> **Work task**
Extract every entry word for word. Skip the pictures.

++++++

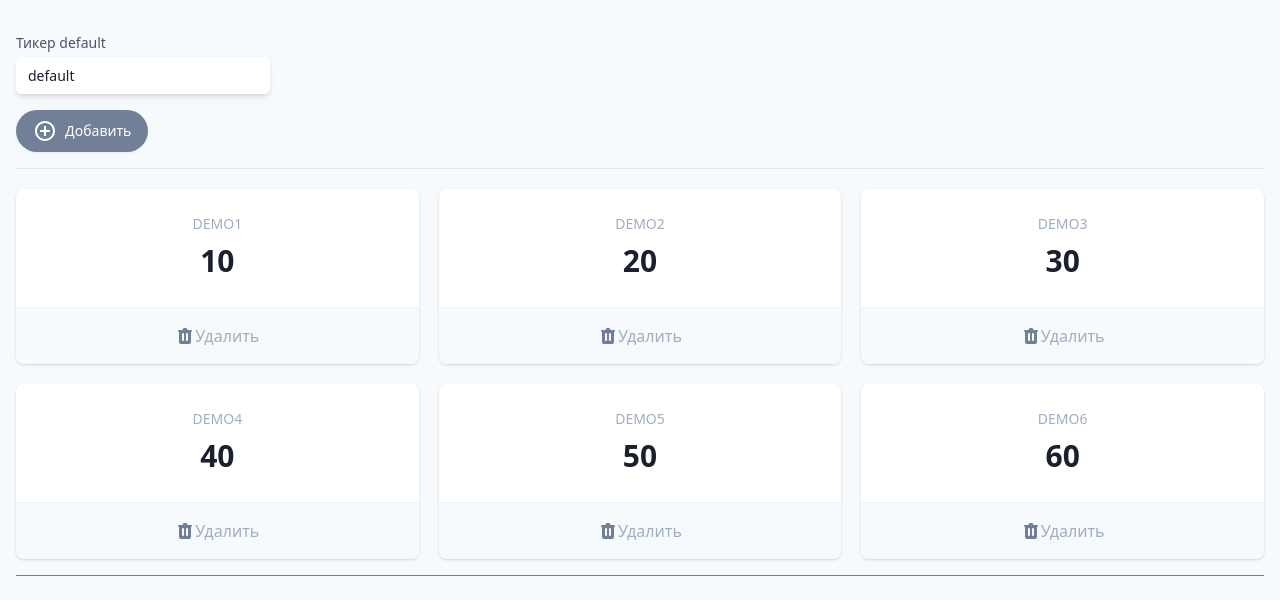
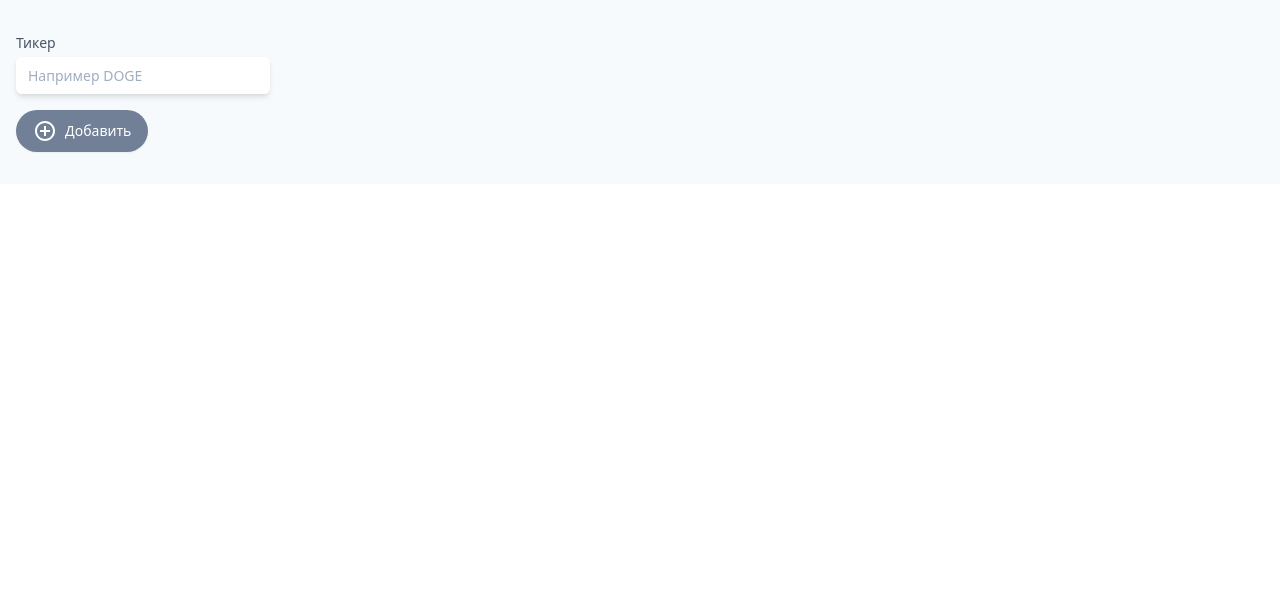
Before and after one commit to vbasoon/Vue-cryptonator, a Vue app: page / in a window 1280 px wide. Shown: the top 600 px of the page. Built offline with nearby package versions, Linux system fonts and the light colour scheme.

Commit message:
was type error

```diff
--- a/src/App.vue
+++ b/src/App.vue
@@ -95,13 +95,18 @@
             {{sell.name}} - USD
           </h3>
           <div class="flex items-end border-gray-600 border-b border-l h-64">
-            <div class="bg-purple-800 border w-10 h-24"></div>
-            <div class="bg-purple-800 border w-10 h-32"></div>
-            <div class="bg-purple-800 border w-10 h-48"></div>
-            <div class="bg-purple-800 border w-10 h-16"></div>
+            <div
+              v-for="(bar, idx) in graph"
+              :key="idx"
+            class="bg-green-800 border w-10 h-24">
+              <!--
+               -->
+
+              </div>
+
           </div>
           <button
-              @click="sell=null"
+              @click="sell = null"
               type="button"
               class="absolute top-0 right-0"
           >
@@ -139,35 +144,35 @@
 
   data() {
     return{
-      ticker: "default",
-      tickers: [
-        {name: 'DEMO1', price: '10'},
-        {name: 'DEMO2', price: '20'},
-        {name: 'DEMO3', price: '30'},
-        {name: 'DEMO4', price: '40'},
-        {name: 'DEMO5', price: '50'},
-        {name: 'DEMO6', price: '60'}
-      ],
-      sell: null
+      ticker: "",
+      tickers: [],
+      sell: "",
+      graph: []
     };
   },
 
   methods: {
     add(){
-      const newTicker={
+      const currentTicker={
         name: this.ticker,
         price: "-",
         };
 
-      this.tickers.push(newTicker);
+      this.tickers.push(currentTicker);
       setInterval(async () => {
         const f = await fetch(
-          `https://min-api.cryptocompare.com/data/price?fsym=${newTicker.name}&tsyms=USD&api_key=34b9f3938a7e5aea90500bec6e673de72bad89eeaca42072e49bf54d640726ba`
+          `https://min-api.cryptocompare.com/data/price?fsym=${currentTicker.name}&tsyms=USD&api_key=34b9f3938a7e5aea90500bec6e673de72bad89eeaca42072e49bf54d640726ba`
         );
           const data = await f.json();
-        console.log(data);
+
+          this.tickers.find(t => t.name === currentTicker.name).price =
+          data.USD > 1 ? data.USD.toFixed(2) : data.USD.toPrecision(2);
+          //currentTicker.price = data.USD;
+          if (this.sell.name === currentTicker.name) {
+            this.graph.push(data.USD);
+          }
       }, 3000);
-      this.ticker = null;
+      this.ticker = "";
     },
 
     remove(tickerToRemove){
```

++++++

> **Result for this task**
Before and after one commit to vbasoon/Vue-cryptonator, a Vue app: page / in a window 1280 px wide. Shown: the top 600 px of the page. Built offline with nearby package versions, Linux system fonts and the light colour scheme.

Commit message:
was type error

```diff
--- a/src/App.vue
+++ b/src/App.vue
@@ -95,13 +95,18 @@
             {{sell.name}} - USD
           </h3>
           <div class="flex items-end border-gray-600 border-b border-l h-64">
-            <div class="bg-purple-800 border w-10 h-24"></div>
-            <div class="bg-purple-800 border w-10 h-32"></div>
-            <div class="bg-purple-800 border w-10 h-48"></div>
-            <div class="bg-purple-800 border w-10 h-16"></div>
+            <div
+              v-for="(bar, idx) in graph"
+              :key="idx"
+            class="bg-green-800 border w-10 h-24">
+              <!--
+               -->
+
+              </div>
+
           </div>
           <button
-              @click="sell=null"
+              @click="sell = null"
               type="button"
               class="absolute top-0 right-0"
           >
@@ -139,35 +144,35 @@
 
   data() {
     return{
-      ticker: "default",
-      tickers: [
-        {name: 'DEMO1', price: '10'},
-        {name: 'DEMO2', price: '20'},
-        {name: 'DEMO3', price: '30'},
-        {name: 'DEMO4', price: '40'},
-        {name: 'DEMO5', price: '50'},
-        {name: 'DEMO6', price: '60'}
-      ],
-      sell: null
+      ticker: "",
+      tickers: [],
+      sell: "",
+      graph: []
     };
   },
 
   methods: {
     add(){
-      const newTicker={
+      const currentTicker={
         name: this.ticker,
         price: "-",
         };
 
-      this.tickers.push(newTicker);
+      this.tickers.push(currentTicker);
       setInterval(async () => {
         const f = await fetch(
-          `https://min-api.cryptocompare.com/data/price?fsym=${newTicker.name}&tsyms=USD&api_key=34b9f3938a7e5aea90500bec6e673de72bad89eeaca42072e49bf54d640726ba`
+          `https://min-api.cryptocompare.com/data/price?fsym=${currentTicker.name}&tsyms=USD&api_key=34b9f3938a7e5aea90500bec6e673de72bad89eeaca42072e49bf54d640726ba`
         );
           const data = await f.json();
-        console.log(data);
+
+          this.tickers.find(t => t.name === currentTicker.name).price =
+          data.USD > 1 ? data.USD.toFixed(2) : data.USD.toPrecision(2);
+          //currentTicker.price = data.USD;
+          if (this.sell.name === currentTicker.name) {
+            this.graph.push(data.USD);
+          }
       }, 3000);
-      this.ticker = null;
+      this.ticker = "";
     },
 
     remove(tickerToRemove){
```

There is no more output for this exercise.